FROM STAFF AND WIRE REPORTS
WASHINGTON — All four members of Maine’s congressional delegation say they believe the governments of China and Indonesia have illegally subsidized their paper industries, harming the state’s manufacturers.
Speaking Thursday at a hearing in Washington, Republican Sens. Olympia Snowe and Susan Collins and Democratic Reps. Chellie Pingree and Mike Michaud testified before the International Trade Commission on a petition by American paper manufacturers and their workers against Chinese and Indonesian subsidized imports.
The delegation members have been working with Sappi Fine and NewPage, which have mills in Maine and are petitioners in the case, to press the U.S. Department of Commerce and the ITC to assess tariffs on Chinese and Indonesian paper imports.
The petitioners say those imports have materially injured America’s paper industry. Snowe said Chinese and Indonesian practices have had a harmful effect on production, prices and jobs in the United States. She called papermaking “an indispensable economic pillar of our state.”
“Over the years, I have witnessed our state’s paper manufacturers and their workers going to great lengths to improve their competitiveness,” Snowe said. “These are the types of companies that should thrive in our global economy — but they cannot if the foreign producers are playing with a proverbial stacked deck.”
Michaud, a former papermaker, said U.S. manufacturers can’t compete in a market that’s flooded with cheap imports. He asked the commission to look to his hometown of East Millinocket to see the damage done by unfair trade practices.
“While the good people of the Katahdin region are as hardworking and as resilient as ever, no one can deny that the community was changed for the worse when the mill shut its doors,” Michaud said. “But my hometown mill is not the only one that has suffered this fate, which is why we are all here today.”
During her testimony, Pingree pointed out that China is a long way from U.S. markets and they don’t have the forestry resources we have in Maine, but they still undercut American papermakers through subsidies.
“[W]hat they do have is the ability to dump into the U.S. market and a government who provides them with significant and distortive subsidies — causing severe material injury to U.S. producers,” Pingree told the ITC. “The move by Chinese coated paper producers into the U.S. market clearly was not the result of a market-based decision-making process.”
Collins said she believed that “clear violations of international trading rules and practices exist.”

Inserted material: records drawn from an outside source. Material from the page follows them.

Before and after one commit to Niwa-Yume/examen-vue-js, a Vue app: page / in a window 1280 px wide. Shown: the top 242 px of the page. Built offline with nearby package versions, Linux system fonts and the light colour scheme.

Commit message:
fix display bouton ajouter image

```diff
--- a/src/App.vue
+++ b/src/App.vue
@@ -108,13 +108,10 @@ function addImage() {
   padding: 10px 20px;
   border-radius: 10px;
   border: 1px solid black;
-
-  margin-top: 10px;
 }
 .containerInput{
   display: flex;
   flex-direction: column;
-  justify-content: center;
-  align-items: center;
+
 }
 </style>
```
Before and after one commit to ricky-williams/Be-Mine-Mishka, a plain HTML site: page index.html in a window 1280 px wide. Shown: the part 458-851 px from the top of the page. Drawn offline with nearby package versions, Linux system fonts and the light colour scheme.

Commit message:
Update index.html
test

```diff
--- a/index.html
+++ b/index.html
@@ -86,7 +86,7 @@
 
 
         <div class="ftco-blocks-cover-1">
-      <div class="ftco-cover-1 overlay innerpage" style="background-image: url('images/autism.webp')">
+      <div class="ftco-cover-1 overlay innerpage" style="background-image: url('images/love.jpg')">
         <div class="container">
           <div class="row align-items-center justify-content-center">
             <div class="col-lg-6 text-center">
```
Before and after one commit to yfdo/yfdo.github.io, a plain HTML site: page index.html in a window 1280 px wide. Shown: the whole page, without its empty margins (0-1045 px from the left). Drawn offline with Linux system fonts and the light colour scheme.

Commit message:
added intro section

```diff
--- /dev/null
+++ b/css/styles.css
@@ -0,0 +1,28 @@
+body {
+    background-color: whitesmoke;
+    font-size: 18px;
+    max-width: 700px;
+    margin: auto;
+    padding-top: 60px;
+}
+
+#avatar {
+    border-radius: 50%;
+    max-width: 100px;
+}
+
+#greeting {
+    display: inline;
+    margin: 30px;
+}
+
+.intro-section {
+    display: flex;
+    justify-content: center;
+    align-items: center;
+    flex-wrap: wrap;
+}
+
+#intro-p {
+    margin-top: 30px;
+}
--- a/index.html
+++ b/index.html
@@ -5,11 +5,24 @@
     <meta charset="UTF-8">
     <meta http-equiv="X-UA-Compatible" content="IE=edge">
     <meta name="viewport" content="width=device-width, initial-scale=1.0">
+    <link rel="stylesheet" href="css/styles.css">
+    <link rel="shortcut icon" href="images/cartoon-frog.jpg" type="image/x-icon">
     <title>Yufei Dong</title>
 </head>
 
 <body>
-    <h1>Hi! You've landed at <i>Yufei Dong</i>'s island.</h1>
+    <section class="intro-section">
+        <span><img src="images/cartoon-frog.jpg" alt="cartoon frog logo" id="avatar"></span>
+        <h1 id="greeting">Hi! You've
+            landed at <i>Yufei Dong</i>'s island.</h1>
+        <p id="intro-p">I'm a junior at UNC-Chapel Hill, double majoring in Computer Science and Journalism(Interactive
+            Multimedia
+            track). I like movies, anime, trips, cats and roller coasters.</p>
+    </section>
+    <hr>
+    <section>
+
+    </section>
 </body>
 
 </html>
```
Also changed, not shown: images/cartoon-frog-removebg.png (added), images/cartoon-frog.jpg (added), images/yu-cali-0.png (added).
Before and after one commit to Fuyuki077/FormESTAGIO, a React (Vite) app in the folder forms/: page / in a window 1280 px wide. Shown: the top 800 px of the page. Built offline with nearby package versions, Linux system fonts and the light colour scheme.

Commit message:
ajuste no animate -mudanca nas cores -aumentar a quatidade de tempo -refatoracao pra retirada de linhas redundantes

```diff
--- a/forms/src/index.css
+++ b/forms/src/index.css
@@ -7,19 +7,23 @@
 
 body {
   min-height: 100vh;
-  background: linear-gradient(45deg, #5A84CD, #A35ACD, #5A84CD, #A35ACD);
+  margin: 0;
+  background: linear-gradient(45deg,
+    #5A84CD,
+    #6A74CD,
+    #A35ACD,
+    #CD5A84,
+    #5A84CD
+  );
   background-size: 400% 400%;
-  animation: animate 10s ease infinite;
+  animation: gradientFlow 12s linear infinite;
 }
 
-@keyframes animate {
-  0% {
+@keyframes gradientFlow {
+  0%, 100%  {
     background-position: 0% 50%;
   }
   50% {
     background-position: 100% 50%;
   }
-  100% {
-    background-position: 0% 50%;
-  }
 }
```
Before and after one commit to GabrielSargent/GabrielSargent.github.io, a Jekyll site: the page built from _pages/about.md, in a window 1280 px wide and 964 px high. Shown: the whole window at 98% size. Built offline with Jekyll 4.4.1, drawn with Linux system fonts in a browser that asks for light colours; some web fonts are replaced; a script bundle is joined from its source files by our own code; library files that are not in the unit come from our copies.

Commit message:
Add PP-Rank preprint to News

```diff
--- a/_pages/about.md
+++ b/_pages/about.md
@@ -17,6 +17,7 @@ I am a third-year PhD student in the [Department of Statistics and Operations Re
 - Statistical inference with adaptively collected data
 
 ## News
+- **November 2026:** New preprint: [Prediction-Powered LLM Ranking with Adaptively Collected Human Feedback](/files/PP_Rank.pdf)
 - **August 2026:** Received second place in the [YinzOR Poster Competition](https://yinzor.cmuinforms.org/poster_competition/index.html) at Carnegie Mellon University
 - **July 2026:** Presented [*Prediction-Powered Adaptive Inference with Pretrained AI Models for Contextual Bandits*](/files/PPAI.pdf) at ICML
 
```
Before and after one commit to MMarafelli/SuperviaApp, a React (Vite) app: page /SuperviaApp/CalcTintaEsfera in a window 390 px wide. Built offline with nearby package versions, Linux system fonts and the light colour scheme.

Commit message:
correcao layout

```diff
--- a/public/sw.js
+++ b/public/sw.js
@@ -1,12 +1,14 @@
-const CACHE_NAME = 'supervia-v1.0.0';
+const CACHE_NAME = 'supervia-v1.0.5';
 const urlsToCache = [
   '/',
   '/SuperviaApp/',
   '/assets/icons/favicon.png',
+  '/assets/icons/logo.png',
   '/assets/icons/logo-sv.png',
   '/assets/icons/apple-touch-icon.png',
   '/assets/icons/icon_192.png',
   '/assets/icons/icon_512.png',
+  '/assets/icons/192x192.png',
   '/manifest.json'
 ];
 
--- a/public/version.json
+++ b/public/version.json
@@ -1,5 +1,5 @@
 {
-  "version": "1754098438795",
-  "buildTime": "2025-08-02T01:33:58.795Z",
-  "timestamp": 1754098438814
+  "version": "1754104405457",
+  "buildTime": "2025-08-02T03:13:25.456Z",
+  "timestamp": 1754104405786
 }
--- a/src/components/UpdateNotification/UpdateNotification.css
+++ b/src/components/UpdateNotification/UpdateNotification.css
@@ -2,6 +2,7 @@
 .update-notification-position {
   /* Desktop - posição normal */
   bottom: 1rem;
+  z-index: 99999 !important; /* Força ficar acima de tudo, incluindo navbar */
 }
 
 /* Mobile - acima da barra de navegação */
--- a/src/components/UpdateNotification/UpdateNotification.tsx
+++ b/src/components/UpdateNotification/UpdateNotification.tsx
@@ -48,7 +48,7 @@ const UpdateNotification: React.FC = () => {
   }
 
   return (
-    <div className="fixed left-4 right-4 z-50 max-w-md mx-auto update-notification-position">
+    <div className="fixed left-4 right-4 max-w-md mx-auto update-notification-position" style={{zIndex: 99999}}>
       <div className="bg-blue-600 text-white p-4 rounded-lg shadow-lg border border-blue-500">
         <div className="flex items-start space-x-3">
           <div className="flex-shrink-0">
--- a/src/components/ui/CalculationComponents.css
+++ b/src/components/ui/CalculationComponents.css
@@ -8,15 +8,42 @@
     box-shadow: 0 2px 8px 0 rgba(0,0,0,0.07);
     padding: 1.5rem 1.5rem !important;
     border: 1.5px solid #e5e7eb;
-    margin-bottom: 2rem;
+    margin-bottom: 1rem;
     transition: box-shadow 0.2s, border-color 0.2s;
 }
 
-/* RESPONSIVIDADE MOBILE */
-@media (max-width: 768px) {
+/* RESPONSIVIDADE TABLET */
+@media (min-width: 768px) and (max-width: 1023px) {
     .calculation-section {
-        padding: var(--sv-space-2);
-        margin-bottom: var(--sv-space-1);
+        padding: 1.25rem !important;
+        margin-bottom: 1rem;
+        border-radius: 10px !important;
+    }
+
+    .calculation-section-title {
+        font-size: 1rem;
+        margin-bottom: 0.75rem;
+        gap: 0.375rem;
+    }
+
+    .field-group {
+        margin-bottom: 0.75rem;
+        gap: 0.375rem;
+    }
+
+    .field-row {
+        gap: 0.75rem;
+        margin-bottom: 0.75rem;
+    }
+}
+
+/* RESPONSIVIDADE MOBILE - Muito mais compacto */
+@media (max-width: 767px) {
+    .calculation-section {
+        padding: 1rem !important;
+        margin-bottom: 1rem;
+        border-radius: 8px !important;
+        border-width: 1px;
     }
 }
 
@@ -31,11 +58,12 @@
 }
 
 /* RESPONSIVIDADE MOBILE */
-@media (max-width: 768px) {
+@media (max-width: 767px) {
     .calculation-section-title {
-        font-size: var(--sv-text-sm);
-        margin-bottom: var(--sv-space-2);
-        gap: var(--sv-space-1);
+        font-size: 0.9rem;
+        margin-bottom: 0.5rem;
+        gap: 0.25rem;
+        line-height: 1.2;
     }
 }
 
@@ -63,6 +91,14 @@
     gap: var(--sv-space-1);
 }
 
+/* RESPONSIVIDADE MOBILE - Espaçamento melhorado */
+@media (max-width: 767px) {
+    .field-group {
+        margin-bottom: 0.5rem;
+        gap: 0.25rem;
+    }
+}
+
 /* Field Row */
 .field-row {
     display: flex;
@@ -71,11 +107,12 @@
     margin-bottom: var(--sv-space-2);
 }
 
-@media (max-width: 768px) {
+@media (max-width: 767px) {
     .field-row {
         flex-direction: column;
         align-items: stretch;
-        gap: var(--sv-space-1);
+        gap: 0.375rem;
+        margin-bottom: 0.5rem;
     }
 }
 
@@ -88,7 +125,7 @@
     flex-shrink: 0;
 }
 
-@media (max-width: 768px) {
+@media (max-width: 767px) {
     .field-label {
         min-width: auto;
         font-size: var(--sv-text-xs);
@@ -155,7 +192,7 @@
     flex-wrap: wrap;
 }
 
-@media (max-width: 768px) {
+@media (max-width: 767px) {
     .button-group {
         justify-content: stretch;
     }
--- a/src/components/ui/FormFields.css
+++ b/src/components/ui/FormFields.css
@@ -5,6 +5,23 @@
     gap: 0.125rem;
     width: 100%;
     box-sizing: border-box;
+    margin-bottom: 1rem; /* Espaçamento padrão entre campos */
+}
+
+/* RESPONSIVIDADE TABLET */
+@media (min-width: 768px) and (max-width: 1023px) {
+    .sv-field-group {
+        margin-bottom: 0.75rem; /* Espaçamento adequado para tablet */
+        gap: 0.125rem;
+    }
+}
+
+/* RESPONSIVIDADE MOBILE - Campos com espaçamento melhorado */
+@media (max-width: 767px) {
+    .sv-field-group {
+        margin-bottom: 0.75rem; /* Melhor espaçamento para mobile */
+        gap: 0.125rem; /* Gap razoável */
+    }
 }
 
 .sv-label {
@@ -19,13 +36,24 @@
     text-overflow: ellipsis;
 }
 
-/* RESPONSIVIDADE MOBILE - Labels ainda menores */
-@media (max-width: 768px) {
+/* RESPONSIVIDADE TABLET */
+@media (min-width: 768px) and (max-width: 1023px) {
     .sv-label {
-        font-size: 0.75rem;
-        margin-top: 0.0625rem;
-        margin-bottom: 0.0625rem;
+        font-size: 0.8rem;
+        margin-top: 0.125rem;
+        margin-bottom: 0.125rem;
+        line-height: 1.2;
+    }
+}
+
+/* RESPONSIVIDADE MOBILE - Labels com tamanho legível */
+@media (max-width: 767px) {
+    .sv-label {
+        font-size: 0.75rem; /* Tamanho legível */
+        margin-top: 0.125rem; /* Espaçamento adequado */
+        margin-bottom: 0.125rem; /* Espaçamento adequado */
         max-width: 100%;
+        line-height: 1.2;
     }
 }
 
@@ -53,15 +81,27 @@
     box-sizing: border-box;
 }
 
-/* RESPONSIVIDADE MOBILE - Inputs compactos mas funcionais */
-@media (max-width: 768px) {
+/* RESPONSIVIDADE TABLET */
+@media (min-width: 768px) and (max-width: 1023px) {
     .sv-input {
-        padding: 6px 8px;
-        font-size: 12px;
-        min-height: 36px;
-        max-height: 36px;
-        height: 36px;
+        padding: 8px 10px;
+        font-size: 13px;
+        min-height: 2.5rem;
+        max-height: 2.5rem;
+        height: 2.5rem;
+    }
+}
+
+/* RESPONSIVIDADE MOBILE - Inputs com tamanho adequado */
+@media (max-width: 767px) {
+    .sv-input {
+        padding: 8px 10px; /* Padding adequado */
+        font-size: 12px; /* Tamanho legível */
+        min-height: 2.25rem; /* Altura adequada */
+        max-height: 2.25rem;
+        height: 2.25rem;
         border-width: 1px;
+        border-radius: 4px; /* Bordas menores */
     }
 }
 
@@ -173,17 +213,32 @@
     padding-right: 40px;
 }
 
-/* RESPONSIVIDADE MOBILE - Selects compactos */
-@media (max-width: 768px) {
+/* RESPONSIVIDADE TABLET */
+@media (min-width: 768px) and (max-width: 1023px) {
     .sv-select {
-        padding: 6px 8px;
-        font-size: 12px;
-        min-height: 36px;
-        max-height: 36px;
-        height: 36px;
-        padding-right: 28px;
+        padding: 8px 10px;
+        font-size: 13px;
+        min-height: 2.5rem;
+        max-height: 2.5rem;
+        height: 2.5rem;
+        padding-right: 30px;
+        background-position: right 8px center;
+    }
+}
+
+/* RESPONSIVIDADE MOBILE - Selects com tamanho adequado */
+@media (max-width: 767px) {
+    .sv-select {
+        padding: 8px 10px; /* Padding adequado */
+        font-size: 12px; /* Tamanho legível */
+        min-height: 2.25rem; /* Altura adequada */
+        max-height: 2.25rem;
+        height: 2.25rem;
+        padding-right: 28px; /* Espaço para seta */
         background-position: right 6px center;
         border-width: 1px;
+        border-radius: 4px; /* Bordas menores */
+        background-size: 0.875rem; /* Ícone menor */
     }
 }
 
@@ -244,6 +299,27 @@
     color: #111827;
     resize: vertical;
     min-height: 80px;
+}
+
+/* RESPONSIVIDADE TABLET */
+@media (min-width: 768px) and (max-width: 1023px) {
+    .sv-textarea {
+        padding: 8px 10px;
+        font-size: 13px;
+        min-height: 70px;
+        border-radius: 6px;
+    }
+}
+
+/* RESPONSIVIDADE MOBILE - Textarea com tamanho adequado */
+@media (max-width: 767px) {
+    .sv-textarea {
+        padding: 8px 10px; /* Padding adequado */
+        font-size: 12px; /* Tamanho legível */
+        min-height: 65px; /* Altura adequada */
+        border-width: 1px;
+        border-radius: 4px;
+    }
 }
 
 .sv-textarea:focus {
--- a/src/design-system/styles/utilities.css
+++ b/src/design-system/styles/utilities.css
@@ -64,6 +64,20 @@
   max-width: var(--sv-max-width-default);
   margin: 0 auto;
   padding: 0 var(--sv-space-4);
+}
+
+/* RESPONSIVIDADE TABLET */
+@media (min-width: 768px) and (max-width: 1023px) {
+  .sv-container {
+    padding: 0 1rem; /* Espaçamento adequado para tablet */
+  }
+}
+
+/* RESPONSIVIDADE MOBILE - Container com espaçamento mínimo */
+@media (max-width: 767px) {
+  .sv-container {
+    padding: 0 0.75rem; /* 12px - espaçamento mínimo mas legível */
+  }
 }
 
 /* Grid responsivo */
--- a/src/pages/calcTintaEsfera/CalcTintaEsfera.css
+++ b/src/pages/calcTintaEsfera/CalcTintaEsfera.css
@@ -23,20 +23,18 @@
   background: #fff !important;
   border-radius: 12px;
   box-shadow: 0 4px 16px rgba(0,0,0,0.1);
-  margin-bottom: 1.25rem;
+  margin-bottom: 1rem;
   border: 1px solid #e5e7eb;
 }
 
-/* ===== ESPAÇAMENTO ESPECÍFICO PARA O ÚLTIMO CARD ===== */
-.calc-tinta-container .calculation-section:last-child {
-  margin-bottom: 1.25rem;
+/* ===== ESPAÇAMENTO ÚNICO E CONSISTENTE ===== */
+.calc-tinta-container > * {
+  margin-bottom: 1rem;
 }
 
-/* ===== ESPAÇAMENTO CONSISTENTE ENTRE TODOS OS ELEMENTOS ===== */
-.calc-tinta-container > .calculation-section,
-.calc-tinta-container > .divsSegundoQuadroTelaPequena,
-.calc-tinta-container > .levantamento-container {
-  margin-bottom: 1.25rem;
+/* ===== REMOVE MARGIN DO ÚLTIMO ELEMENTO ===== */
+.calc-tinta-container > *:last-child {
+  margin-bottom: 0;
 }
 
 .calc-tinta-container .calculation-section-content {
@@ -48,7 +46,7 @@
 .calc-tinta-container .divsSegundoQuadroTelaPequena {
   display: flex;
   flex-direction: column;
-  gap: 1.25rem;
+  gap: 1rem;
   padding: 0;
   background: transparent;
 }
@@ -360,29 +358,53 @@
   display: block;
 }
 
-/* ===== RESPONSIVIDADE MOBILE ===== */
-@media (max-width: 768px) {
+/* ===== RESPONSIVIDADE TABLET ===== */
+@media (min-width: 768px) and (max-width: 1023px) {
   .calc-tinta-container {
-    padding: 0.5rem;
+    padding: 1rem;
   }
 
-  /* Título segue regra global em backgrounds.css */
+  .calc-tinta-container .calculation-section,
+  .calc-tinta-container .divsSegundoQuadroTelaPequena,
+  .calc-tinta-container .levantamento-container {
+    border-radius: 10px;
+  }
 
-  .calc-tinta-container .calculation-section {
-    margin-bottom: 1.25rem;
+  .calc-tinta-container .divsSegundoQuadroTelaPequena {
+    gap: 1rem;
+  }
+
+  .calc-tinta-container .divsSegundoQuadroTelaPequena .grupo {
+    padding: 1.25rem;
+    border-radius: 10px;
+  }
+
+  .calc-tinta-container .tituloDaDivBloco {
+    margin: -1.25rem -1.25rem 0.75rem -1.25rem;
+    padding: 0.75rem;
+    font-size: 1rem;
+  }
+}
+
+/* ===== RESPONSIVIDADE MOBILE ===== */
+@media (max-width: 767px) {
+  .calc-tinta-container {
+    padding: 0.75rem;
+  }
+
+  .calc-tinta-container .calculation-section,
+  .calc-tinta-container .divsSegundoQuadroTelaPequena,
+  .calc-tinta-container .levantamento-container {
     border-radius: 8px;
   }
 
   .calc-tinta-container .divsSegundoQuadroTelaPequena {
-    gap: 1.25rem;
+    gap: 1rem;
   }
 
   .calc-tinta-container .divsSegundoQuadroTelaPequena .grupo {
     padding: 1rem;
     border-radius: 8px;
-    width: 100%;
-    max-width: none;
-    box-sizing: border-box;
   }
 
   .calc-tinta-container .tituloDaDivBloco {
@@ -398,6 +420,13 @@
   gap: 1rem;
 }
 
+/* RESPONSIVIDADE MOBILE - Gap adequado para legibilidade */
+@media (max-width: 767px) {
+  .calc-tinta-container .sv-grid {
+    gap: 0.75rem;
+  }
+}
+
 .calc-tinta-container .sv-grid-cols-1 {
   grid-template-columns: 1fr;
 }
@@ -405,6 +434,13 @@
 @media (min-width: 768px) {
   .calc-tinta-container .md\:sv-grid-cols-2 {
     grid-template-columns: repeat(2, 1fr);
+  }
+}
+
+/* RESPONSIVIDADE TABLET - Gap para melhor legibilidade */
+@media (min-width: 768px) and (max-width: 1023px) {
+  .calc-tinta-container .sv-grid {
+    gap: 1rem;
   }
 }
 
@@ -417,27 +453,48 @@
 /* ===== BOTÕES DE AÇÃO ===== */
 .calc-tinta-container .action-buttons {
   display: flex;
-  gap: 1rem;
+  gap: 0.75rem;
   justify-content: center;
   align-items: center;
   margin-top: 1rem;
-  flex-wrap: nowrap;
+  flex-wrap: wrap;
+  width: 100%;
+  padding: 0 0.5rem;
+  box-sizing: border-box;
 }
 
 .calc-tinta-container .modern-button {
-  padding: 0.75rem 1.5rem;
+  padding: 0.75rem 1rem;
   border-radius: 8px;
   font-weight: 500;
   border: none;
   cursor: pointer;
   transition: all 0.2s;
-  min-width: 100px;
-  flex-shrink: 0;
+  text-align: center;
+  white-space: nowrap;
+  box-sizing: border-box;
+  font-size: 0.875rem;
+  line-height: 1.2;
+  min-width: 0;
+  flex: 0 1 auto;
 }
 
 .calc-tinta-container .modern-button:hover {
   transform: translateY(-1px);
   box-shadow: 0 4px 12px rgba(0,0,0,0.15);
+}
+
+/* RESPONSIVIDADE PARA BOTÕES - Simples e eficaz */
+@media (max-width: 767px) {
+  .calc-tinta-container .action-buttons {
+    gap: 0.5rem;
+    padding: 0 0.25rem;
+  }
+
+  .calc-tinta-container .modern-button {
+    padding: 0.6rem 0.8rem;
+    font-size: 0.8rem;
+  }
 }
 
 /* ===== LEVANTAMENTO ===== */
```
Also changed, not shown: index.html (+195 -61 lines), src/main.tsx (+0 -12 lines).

“If these violations are not addressed, Maine’s proud tradition of producing pulp and paper could be lost to foreign manufacturers who have benefited from unfair government subsidies and assistance,” she told members of the commission.
The ITC decision is expected on Oct. 19.